▶ _EXERCISE GOAL_
Please return each of the entries exactly, minus their pictures.

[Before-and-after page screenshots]
::::

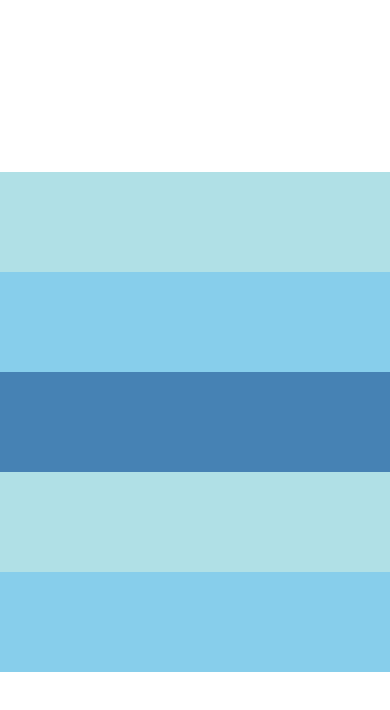
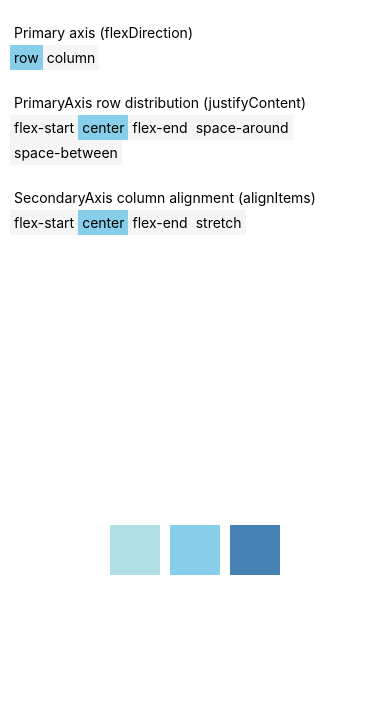
Before and after one commit to vuanhtu1993/ReactNative-Core, a React Native app: screen / in a window 390 px wide. Shown: the top 710 px of the page. Built offline with nearby package versions, Linux system fonts and the light colour scheme.

Commit message:
finished toggle button and understanding Flex

```diff
--- a/component/flexDimension.js
+++ b/component/flexDimension.js
@@ -1,25 +1,119 @@
 import React, { Component } from 'react';
-import {AppRegistry, StyleSheet, Text, TextInput, View, Alert, Button, TouchableHighlight} from 'react-native';
+import { AppRegistry, StyleSheet, Text, TextInput, View, Alert, Button, TouchableHighlight, Switch,
+  TouchableOpacity
+} from 'react-native';
+
 
 export default class FlexDimension extends Component{
+  constructor() {
+    super();
+    this.state = {
+      flexDirection: "row",
+      justifyContent: "center",
+      alignItems: "center",
+    }
+  }
   render() {
+    const {flexDirection, justifyContent, alignItems} = this.state;
+    let primaryAxis = flexDirection;
+    let secondaryAxis = (primaryAxis === "row") ? "column" : "row";
     return (
-      <View style={styles.flexParent}>
-        <View style={{ height: 100, backgroundColor: 'powderblue' }}/>
-        <View style={{ height: 100, backgroundColor: 'skyblue' }}/>
-        <View style={{ height: 100, backgroundColor: 'steelblue' }}/>
-        <View style={{ height: 100, backgroundColor: 'powderblue' }}/>
-        <View style={{ height: 100, backgroundColor: 'skyblue' }}/>
+      <View style={styles.container}>
+        <Toggle
+          label={'Primary axis (flexDirection)'}
+          value={flexDirection}
+          options={['row', 'column']}
+          onChange={(option) => this.setState({flexDirection: option})}
+        />
+        <Toggle
+          label={'PrimaryAxis ' + primaryAxis + ' distribution (justifyContent)'}
+          value={justifyContent}
+          options={['flex-start', 'center', 'flex-end', 'space-around', 'space-between']}
+          onChange={(option) => this.setState({justifyContent: option})}
+        />
+        <Toggle
+          label={'SecondaryAxis ' + secondaryAxis + ' alignment (alignItems)'}
+          value={alignItems}
+          options={['flex-start', 'center', 'flex-end', 'stretch']}
+          onChange={(option) => this.setState({alignItems: option})}
+        />
+        <View style={[styles.container, this.state]}>
+          <View style={{ padding: 25, margin: 5, backgroundColor: 'powderblue' }}/>
+          <View style={{ padding: 25, margin: 5, backgroundColor: 'skyblue' }}/>
+          <View style={{ padding: 25, margin: 5, backgroundColor: 'steelblue' }}/>
+        </View>
       </View>
     );
   }
 }
 
 const styles = StyleSheet.create({
-  flexParent: {
+  container: {
+    marginTop: 10,
+    padding: 10,
     flex: 1,
-    flexDirection: 'column',
-    justifyContent: 'center',
-    alignItems: 'stretch',
   }
 });
+
+class Toggle extends Component {
+
+  onPress = (option) => {
+    const {onChange} = this.props;
+
+    onChange(option)
+  };
+
+  renderOption = (option) => {
+    const {value} = this.props;
+
+    return (
+      <TouchableOpacity
+        style={[stylesToggle.option, option === value && stylesToggle.activeOption]}
+        onPress={this.onPress.bind(this, option)}
+      >
+        <Text style={stylesToggle.text}>
+          {option}
+        </Text>
+      </TouchableOpacity>
+    )
+  };
+
+  render() {
+    const {label, options} = this.props;
+
+    return (
+      <View style={stylesToggle.container}>
+        <Text style={[stylesToggle.text, stylesToggle.label]}>
+          {label}
+        </Text>
+        <View style={stylesToggle.optionsContainer}>
+          {options.map(this.renderOption)}
+        </View>
+      </View>
+    )
+  }
+}
+
+const stylesToggle = StyleSheet.create({
+  container: {
+    flexDirection: 'column',
+    paddingBottom: 20,
+  },
+  text: {
+    fontSize: 14,
+  },
+  label: {
+    padding: 4,
+  },
+  optionsContainer: {
+    flexDirection: 'row',
+    flexWrap: 'wrap'
+  },
+  option: {
+    padding: 4,
+    backgroundColor: 'whitesmoke',
+  },
+  activeOption: {
+    backgroundColor: 'skyblue',
+  },
+});
--- a/package.json
+++ b/package.json
@@ -21,6 +21,8 @@
   "dependencies": {
     "expo": "^27.0.2",
     "react": "16.3.1",
-    "react-native": "~0.55.2"
+    "react-native": "~0.55.2",
+    "react-native-switch-selector": "^1.1.6",
+    "toggle-switch-react-native": "^0.2.0"
   }
 }
```
Also changed, not shown: 1 other file (tests, documents, lock files or other folders).
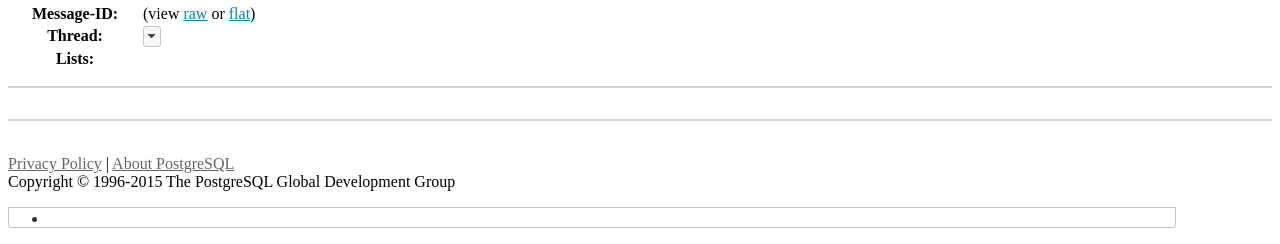
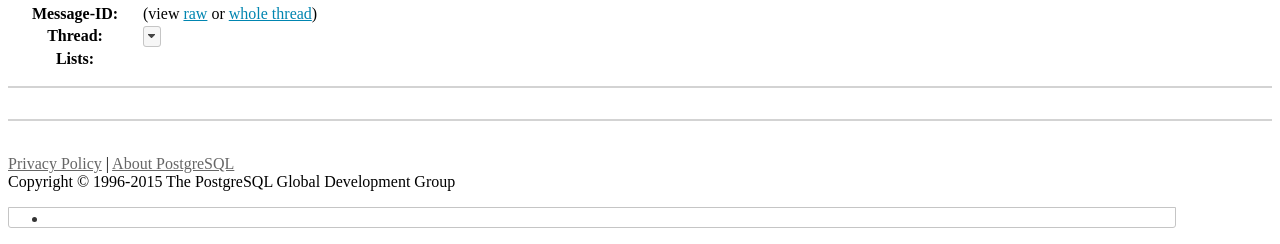
Before and after one commit to postgres/pgarchives, a Django app: template django/archives/mailarchives/templates/message.html in a window 1280 px wide. Shown: the part 919-1163 px from the top of the page. Run offline with Django 3.2, Linux system fonts and the light colour scheme; the template is opened without the code that fills it, so the values that code supplies are empty; some libraries are stand-ins or nearby versions.

Commit message:
Rename "flat" to "whole thread" in the link in the message view
Clearly it's not obvious enough what it means, so try to make it a bit
more clear. Per suggestion from Tom Lane.

```diff
--- a/django/archives/mailarchives/templates/message.html
+++ b/django/archives/mailarchives/templates/message.html
@@ -45,7 +45,7 @@ $(function(){
  </tr>
  <tr>
   <th>Message-ID:</th>
-  <td><a href="/message-id/{{msg.messageid}}">{{msg.messageid}}</a> (view <a href="/message-id/raw/{{msg.messageid}}">raw</a> or <a href="/message-id/flat/{{msg.messageid}}">flat</a>)</td>
+  <td><a href="/message-id/{{msg.messageid}}">{{msg.messageid}}</a> (view <a href="/message-id/raw/{{msg.messageid}}">raw</a> or <a href="/message-id/flat/{{msg.messageid}}">whole thread</a>)</td>
  </tr>
  <tr>
   <th>Thread:</th>
```
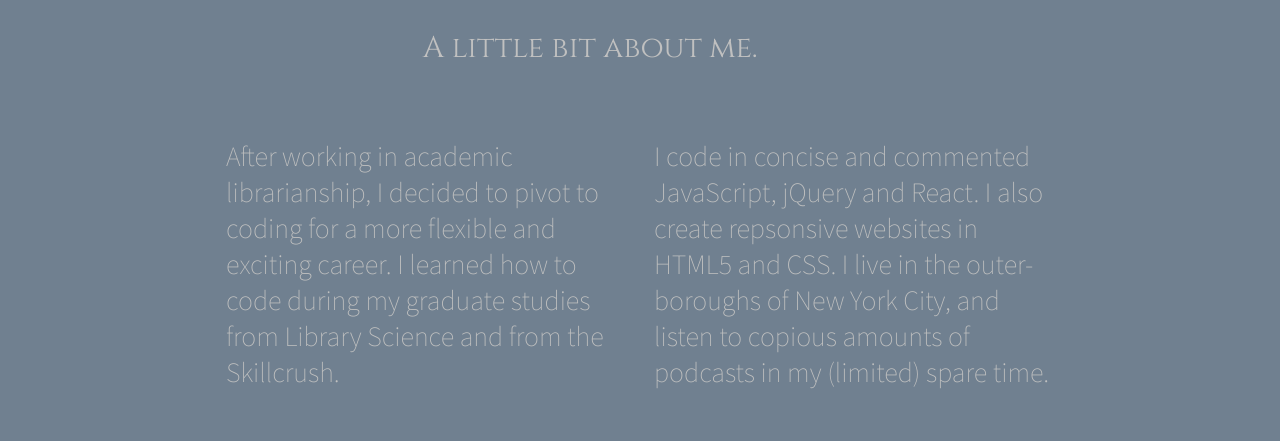
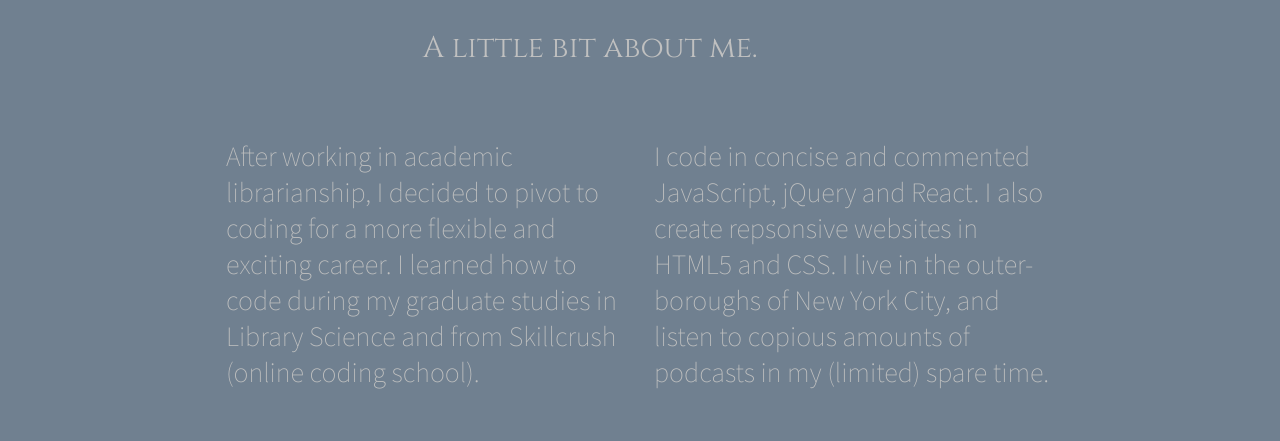
Before and after one commit to agottlieb/portfolio, a website built with Parcel: page index.html in a window 1280 px wide. Shown: the part 940-1381 px from the top of the page. Built offline with nearby package versions, Linux system fonts and the light colour scheme.

Commit message:
more wording changes

```diff
--- a/index.html
+++ b/index.html
@@ -61,7 +61,7 @@
         <div class="about">
             <p class="about-items">After working in academic librarianship, I decided to pivot
               to coding for a more flexible and exciting career. I learned how to code during my
-            graduate studies from Library Science and from the Skillcrush. </p>
+            graduate studies in Library Science and from Skillcrush (online coding school). </p>
             <p class="about-items"> I code in concise and commented JavaScript, jQuery and React. I also create
               repsonsive websites in HTML5 and CSS. I live in the outer-boroughs of New York
               City, and listen to copious amounts of podcasts in my (limited) spare time.
```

::::

▶ _TASK RESPONSE_
Before and after one commit to vuanhtu1993/ReactNative-Core, a React Native app: screen / in a window 390 px wide. Shown: the top 710 px of the page. Built offline with nearby package versions, Linux system fonts and the light colour scheme.

Commit message:
finished toggle button and understanding Flex

```diff
--- a/component/flexDimension.js
+++ b/component/flexDimension.js
@@ -1,25 +1,119 @@
 import React, { Component } from 'react';
-import {AppRegistry, StyleSheet, Text, TextInput, View, Alert, Button, TouchableHighlight} from 'react-native';
+import { AppRegistry, StyleSheet, Text, TextInput, View, Alert, Button, TouchableHighlight, Switch,
+  TouchableOpacity
+} from 'react-native';
+
 
 export default class FlexDimension extends Component{
+  constructor() {
+    super();
+    this.state = {
+      flexDirection: "row",
+      justifyContent: "center",
+      alignItems: "center",
+    }
+  }
   render() {
+    const {flexDirection, justifyContent, alignItems} = this.state;
+    let primaryAxis = flexDirection;
+    let secondaryAxis = (primaryAxis === "row") ? "column" : "row";
     return (
-      <View style={styles.flexParent}>
-        <View style={{ height: 100, backgroundColor: 'powderblue' }}/>
-        <View style={{ height: 100, backgroundColor: 'skyblue' }}/>
-        <View style={{ height: 100, backgroundColor: 'steelblue' }}/>
-        <View style={{ height: 100, backgroundColor: 'powderblue' }}/>
-        <View style={{ height: 100, backgroundColor: 'skyblue' }}/>
+      <View style={styles.container}>
+        <Toggle
+          label={'Primary axis (flexDirection)'}
+          value={flexDirection}
+          options={['row', 'column']}
+          onChange={(option) => this.setState({flexDirection: option})}
+        />
+        <Toggle
+          label={'PrimaryAxis ' + primaryAxis + ' distribution (justifyContent)'}
+          value={justifyContent}
+          options={['flex-start', 'center', 'flex-end', 'space-around', 'space-between']}
+          onChange={(option) => this.setState({justifyContent: option})}
+        />
+        <Toggle
+          label={'SecondaryAxis ' + secondaryAxis + ' alignment (alignItems)'}
+          value={alignItems}
+          options={['flex-start', 'center', 'flex-end', 'stretch']}
+          onChange={(option) => this.setState({alignItems: option})}
+        />
+        <View style={[styles.container, this.state]}>
+          <View style={{ padding: 25, margin: 5, backgroundColor: 'powderblue' }}/>
+          <View style={{ padding: 25, margin: 5, backgroundColor: 'skyblue' }}/>
+          <View style={{ padding: 25, margin: 5, backgroundColor: 'steelblue' }}/>
+        </View>
       </View>
     );
   }
 }
 
 const styles = StyleSheet.create({
-  flexParent: {
+  container: {
+    marginTop: 10,
+    padding: 10,
     flex: 1,
-    flexDirection: 'column',
-    justifyContent: 'center',
-    alignItems: 'stretch',
   }
 });
+
+class Toggle extends Component {
+
+  onPress = (option) => {
+    const {onChange} = this.props;
+
+    onChange(option)
+  };
+
+  renderOption = (option) => {
+    const {value} = this.props;
+
+    return (
+      <TouchableOpacity
+        style={[stylesToggle.option, option === value && stylesToggle.activeOption]}
+        onPress={this.onPress.bind(this, option)}
+      >
+        <Text style={stylesToggle.text}>
+          {option}
+        </Text>
+      </TouchableOpacity>
+    )
+  };
+
+  render() {
+    const {label, options} = this.props;
+
+    return (
+      <View style={stylesToggle.container}>
+        <Text style={[stylesToggle.text, stylesToggle.label]}>
+          {label}
+        </Text>
+        <View style={stylesToggle.optionsContainer}>
+          {options.map(this.renderOption)}
+        </View>
+      </View>
+    )
+  }
+}
+
+const stylesToggle = StyleSheet.create({
+  container: {
+    flexDirection: 'column',
+    paddingBottom: 20,
+  },
+  text: {
+    fontSize: 14,
+  },
+  label: {
+    padding: 4,
+  },
+  optionsContainer: {
+    flexDirection: 'row',
+    flexWrap: 'wrap'
+  },
+  option: {
+    padding: 4,
+    backgroundColor: 'whitesmoke',
+  },
+  activeOption: {
+    backgroundColor: 'skyblue',
+  },
+});
--- a/package.json
+++ b/package.json
@@ -21,6 +21,8 @@
   "dependencies": {
     "expo": "^27.0.2",
     "react": "16.3.1",
-    "react-native": "~0.55.2"
+    "react-native": "~0.55.2",
+    "react-native-switch-selector": "^1.1.6",
+    "toggle-switch-react-native": "^0.2.0"
   }
 }
```
Also changed, not shown: 1 other file (tests, documents, lock files or other folders).
Before and after one commit to postgres/pgarchives, a Django app: template django/archives/mailarchives/templates/message.html in a window 1280 px wide. Shown: the part 919-1163 px from the top of the page. Run offline with Django 3.2, Linux system fonts and the light colour scheme; the template is opened without the code that fills it, so the values that code supplies are empty; some libraries are stand-ins or nearby versions.

Commit message:
Rename "flat" to "whole thread" in the link in the message view
Clearly it's not obvious enough what it means, so try to make it a bit
more clear. Per suggestion from Tom Lane.

```diff
--- a/django/archives/mailarchives/templates/message.html
+++ b/django/archives/mailarchives/templates/message.html
@@ -45,7 +45,7 @@ $(function(){
  </tr>
  <tr>
   <th>Message-ID:</th>
-  <td><a href="/message-id/{{msg.messageid}}">{{msg.messageid}}</a> (view <a href="/message-id/raw/{{msg.messageid}}">raw</a> or <a href="/message-id/flat/{{msg.messageid}}">flat</a>)</td>
+  <td><a href="/message-id/{{msg.messageid}}">{{msg.messageid}}</a> (view <a href="/message-id/raw/{{msg.messageid}}">raw</a> or <a href="/message-id/flat/{{msg.messageid}}">whole thread</a>)</td>
  </tr>
  <tr>
   <th>Thread:</th>
```
Before and after one commit to agottlieb/portfolio, a website built with Parcel: page index.html in a window 1280 px wide. Shown: the part 940-1381 px from the top of the page. Built offline with nearby package versions, Linux system fonts and the light colour scheme.

Commit message:
more wording changes

```diff
--- a/index.html
+++ b/index.html
@@ -61,7 +61,7 @@
         <div class="about">
             <p class="about-items">After working in academic librarianship, I decided to pivot
               to coding for a more flexible and exciting career. I learned how to code during my
-            graduate studies from Library Science and from the Skillcrush. </p>
+            graduate studies in Library Science and from Skillcrush (online coding school). </p>
             <p class="about-items"> I code in concise and commented JavaScript, jQuery and React. I also create
               repsonsive websites in HTML5 and CSS. I live in the outer-boroughs of New York
               City, and listen to copious amounts of podcasts in my (limited) spare time.
```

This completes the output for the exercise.